EXERCISE OBJECTIVE
Print out every record exactly as it appears.

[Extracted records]
++++

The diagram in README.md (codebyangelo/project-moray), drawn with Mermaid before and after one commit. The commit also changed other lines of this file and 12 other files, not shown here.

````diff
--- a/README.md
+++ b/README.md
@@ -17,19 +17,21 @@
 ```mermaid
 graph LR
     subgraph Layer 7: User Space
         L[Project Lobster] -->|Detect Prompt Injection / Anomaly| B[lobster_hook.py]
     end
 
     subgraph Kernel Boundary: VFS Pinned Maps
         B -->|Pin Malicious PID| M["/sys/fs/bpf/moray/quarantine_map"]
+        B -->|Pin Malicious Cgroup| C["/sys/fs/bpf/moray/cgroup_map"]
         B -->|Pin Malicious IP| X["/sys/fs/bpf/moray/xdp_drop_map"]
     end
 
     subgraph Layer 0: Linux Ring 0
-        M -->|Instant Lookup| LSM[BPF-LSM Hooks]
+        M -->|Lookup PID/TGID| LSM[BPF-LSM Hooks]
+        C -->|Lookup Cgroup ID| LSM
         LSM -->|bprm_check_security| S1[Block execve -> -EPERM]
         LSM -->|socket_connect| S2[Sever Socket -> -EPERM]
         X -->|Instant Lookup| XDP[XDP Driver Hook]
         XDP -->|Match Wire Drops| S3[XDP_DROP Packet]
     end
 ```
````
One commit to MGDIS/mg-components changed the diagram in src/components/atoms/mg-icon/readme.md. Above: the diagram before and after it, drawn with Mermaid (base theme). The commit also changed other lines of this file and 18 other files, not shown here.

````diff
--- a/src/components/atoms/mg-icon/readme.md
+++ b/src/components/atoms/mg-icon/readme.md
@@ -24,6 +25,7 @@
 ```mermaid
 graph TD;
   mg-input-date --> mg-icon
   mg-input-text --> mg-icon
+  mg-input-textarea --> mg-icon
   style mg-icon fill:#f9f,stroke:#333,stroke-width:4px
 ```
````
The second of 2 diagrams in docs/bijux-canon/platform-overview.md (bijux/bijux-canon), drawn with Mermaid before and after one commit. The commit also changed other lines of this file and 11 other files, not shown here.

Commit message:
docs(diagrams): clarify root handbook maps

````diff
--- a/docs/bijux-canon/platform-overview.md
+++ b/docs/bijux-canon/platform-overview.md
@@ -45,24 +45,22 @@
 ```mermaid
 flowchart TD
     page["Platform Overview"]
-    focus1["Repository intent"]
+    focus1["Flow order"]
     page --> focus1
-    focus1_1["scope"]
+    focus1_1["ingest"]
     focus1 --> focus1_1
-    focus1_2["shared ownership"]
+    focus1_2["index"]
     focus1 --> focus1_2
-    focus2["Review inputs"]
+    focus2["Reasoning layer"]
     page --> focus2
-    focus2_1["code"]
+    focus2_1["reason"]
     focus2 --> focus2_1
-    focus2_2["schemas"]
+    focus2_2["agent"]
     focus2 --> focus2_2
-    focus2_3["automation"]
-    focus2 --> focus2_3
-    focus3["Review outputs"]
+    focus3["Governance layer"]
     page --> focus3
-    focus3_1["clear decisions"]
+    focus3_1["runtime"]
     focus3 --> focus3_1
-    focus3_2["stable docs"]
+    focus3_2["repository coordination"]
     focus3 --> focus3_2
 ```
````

++++

COMPLETED TASK
The diagram in README.md (codebyangelo/project-moray), drawn with Mermaid before and after one commit. The commit also changed other lines of this file and 12 other files, not shown here.

````diff
--- a/README.md
+++ b/README.md
@@ -17,19 +17,21 @@
 ```mermaid
 graph LR
     subgraph Layer 7: User Space
         L[Project Lobster] -->|Detect Prompt Injection / Anomaly| B[lobster_hook.py]
     end
 
     subgraph Kernel Boundary: VFS Pinned Maps
         B -->|Pin Malicious PID| M["/sys/fs/bpf/moray/quarantine_map"]
+        B -->|Pin Malicious Cgroup| C["/sys/fs/bpf/moray/cgroup_map"]
         B -->|Pin Malicious IP| X["/sys/fs/bpf/moray/xdp_drop_map"]
     end
 
     subgraph Layer 0: Linux Ring 0
-        M -->|Instant Lookup| LSM[BPF-LSM Hooks]
+        M -->|Lookup PID/TGID| LSM[BPF-LSM Hooks]
+        C -->|Lookup Cgroup ID| LSM
         LSM -->|bprm_check_security| S1[Block execve -> -EPERM]
         LSM -->|socket_connect| S2[Sever Socket -> -EPERM]
         X -->|Instant Lookup| XDP[XDP Driver Hook]
         XDP -->|Match Wire Drops| S3[XDP_DROP Packet]
     end
 ```
````
One commit to MGDIS/mg-components changed the diagram in src/components/atoms/mg-icon/readme.md. Above: the diagram before and after it, drawn with Mermaid (base theme). The commit also changed other lines of this file and 18 other files, not shown here.

````diff
--- a/src/components/atoms/mg-icon/readme.md
+++ b/src/components/atoms/mg-icon/readme.md
@@ -24,6 +25,7 @@
 ```mermaid
 graph TD;
   mg-input-date --> mg-icon
   mg-input-text --> mg-icon
+  mg-input-textarea --> mg-icon
   style mg-icon fill:#f9f,stroke:#333,stroke-width:4px
 ```
````
The second of 2 diagrams in docs/bijux-canon/platform-overview.md (bijux/bijux-canon), drawn with Mermaid before and after one commit. The commit also changed other lines of this file and 11 other files, not shown here.

Commit message:
docs(diagrams): clarify root handbook maps

````diff
--- a/docs/bijux-canon/platform-overview.md
+++ b/docs/bijux-canon/platform-overview.md
@@ -45,24 +45,22 @@
 ```mermaid
 flowchart TD
     page["Platform Overview"]
-    focus1["Repository intent"]
+    focus1["Flow order"]
     page --> focus1
-    focus1_1["scope"]
+    focus1_1["ingest"]
     focus1 --> focus1_1
-    focus1_2["shared ownership"]
+    focus1_2["index"]
     focus1 --> focus1_2
-    focus2["Review inputs"]
+    focus2["Reasoning layer"]
     page --> focus2
-    focus2_1["code"]
+    focus2_1["reason"]
     focus2 --> focus2_1
-    focus2_2["schemas"]
+    focus2_2["agent"]
     focus2 --> focus2_2
-    focus2_3["automation"]
-    focus2 --> focus2_3
-    focus3["Review outputs"]
+    focus3["Governance layer"]
     page --> focus3
-    focus3_1["clear decisions"]
+    focus3_1["runtime"]
     focus3 --> focus3_1
-    focus3_2["stable docs"]
+    focus3_2["repository coordination"]
     focus3 --> focus3_2
 ```
````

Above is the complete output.